The reply should reproduce every line of the data below word for word, minus any images.

*Material supplied*:
────────────────

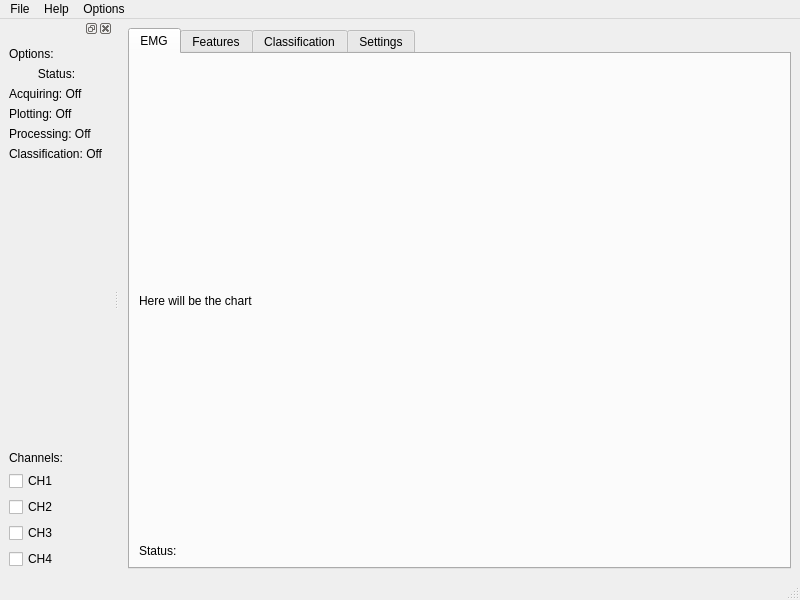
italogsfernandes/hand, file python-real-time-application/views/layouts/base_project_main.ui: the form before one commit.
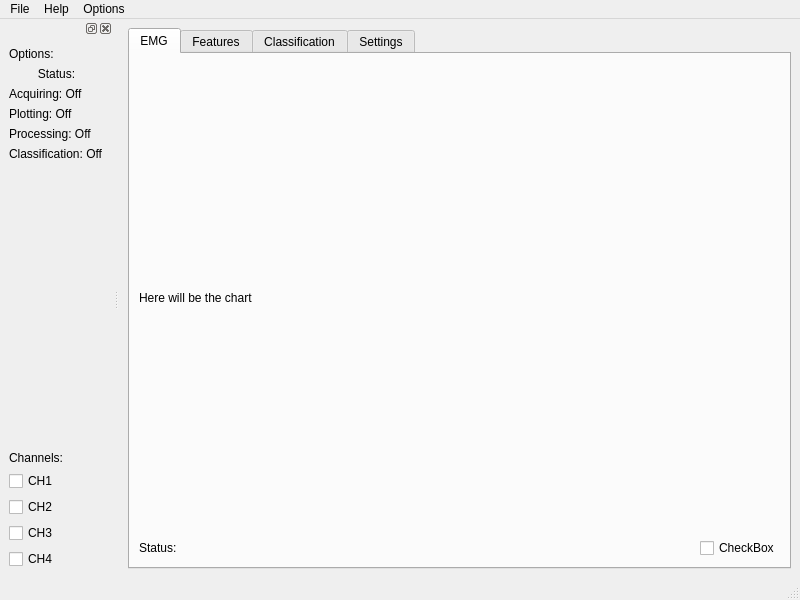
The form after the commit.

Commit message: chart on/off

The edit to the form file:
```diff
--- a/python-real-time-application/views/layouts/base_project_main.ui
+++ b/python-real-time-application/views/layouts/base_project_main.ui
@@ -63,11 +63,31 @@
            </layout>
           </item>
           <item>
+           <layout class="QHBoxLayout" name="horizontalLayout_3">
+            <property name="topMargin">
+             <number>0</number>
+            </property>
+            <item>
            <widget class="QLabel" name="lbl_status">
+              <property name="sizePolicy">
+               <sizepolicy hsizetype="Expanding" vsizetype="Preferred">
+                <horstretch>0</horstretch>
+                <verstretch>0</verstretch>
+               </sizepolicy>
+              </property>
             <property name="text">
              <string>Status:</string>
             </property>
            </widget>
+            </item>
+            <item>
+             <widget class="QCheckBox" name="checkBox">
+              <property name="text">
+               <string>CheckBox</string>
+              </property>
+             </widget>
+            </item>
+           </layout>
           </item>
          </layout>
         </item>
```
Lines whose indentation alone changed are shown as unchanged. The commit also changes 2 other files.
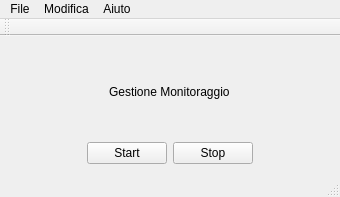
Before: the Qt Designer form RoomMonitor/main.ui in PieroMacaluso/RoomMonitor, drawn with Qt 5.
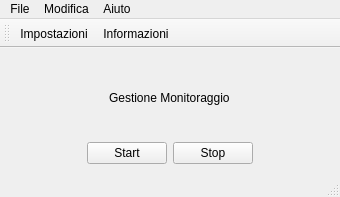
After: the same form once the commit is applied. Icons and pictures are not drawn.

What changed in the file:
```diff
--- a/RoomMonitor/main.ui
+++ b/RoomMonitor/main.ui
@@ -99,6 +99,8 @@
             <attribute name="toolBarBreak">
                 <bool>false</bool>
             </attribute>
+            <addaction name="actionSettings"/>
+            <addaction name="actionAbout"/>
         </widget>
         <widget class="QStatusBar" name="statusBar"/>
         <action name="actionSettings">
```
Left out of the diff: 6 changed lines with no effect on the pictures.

────────────────

*Answer*:
italogsfernandes/hand, file python-real-time-application/views/layouts/base_project_main.ui: the form before one commit.
The form after the commit.

Commit message: chart on/off

The edit to the form file:
```diff
--- a/python-real-time-application/views/layouts/base_project_main.ui
+++ b/python-real-time-application/views/layouts/base_project_main.ui
@@ -63,11 +63,31 @@
            </layout>
           </item>
           <item>
+           <layout class="QHBoxLayout" name="horizontalLayout_3">
+            <property name="topMargin">
+             <number>0</number>
+            </property>
+            <item>
            <widget class="QLabel" name="lbl_status">
+              <property name="sizePolicy">
+               <sizepolicy hsizetype="Expanding" vsizetype="Preferred">
+                <horstretch>0</horstretch>
+                <verstretch>0</verstretch>
+               </sizepolicy>
+              </property>
             <property name="text">
              <string>Status:</string>
             </property>
            </widget>
+            </item>
+            <item>
+             <widget class="QCheckBox" name="checkBox">
+              <property name="text">
+               <string>CheckBox</string>
+              </property>
+             </widget>
+            </item>
+           </layout>
           </item>
          </layout>
         </item>
```
Lines whose indentation alone changed are shown as unchanged. The commit also changes 2 other files.
Before: the Qt Designer form RoomMonitor/main.ui in PieroMacaluso/RoomMonitor, drawn with Qt 5.
After: the same form once the commit is applied. Icons and pictures are not drawn.

What changed in the file:
```diff
--- a/RoomMonitor/main.ui
+++ b/RoomMonitor/main.ui
@@ -99,6 +99,8 @@
             <attribute name="toolBarBreak">
                 <bool>false</bool>
             </attribute>
+            <addaction name="actionSettings"/>
+            <addaction name="actionAbout"/>
         </widget>
         <widget class="QStatusBar" name="statusBar"/>
         <action name="actionSettings">
```
Left out of the diff: 6 changed lines with no effect on the pictures.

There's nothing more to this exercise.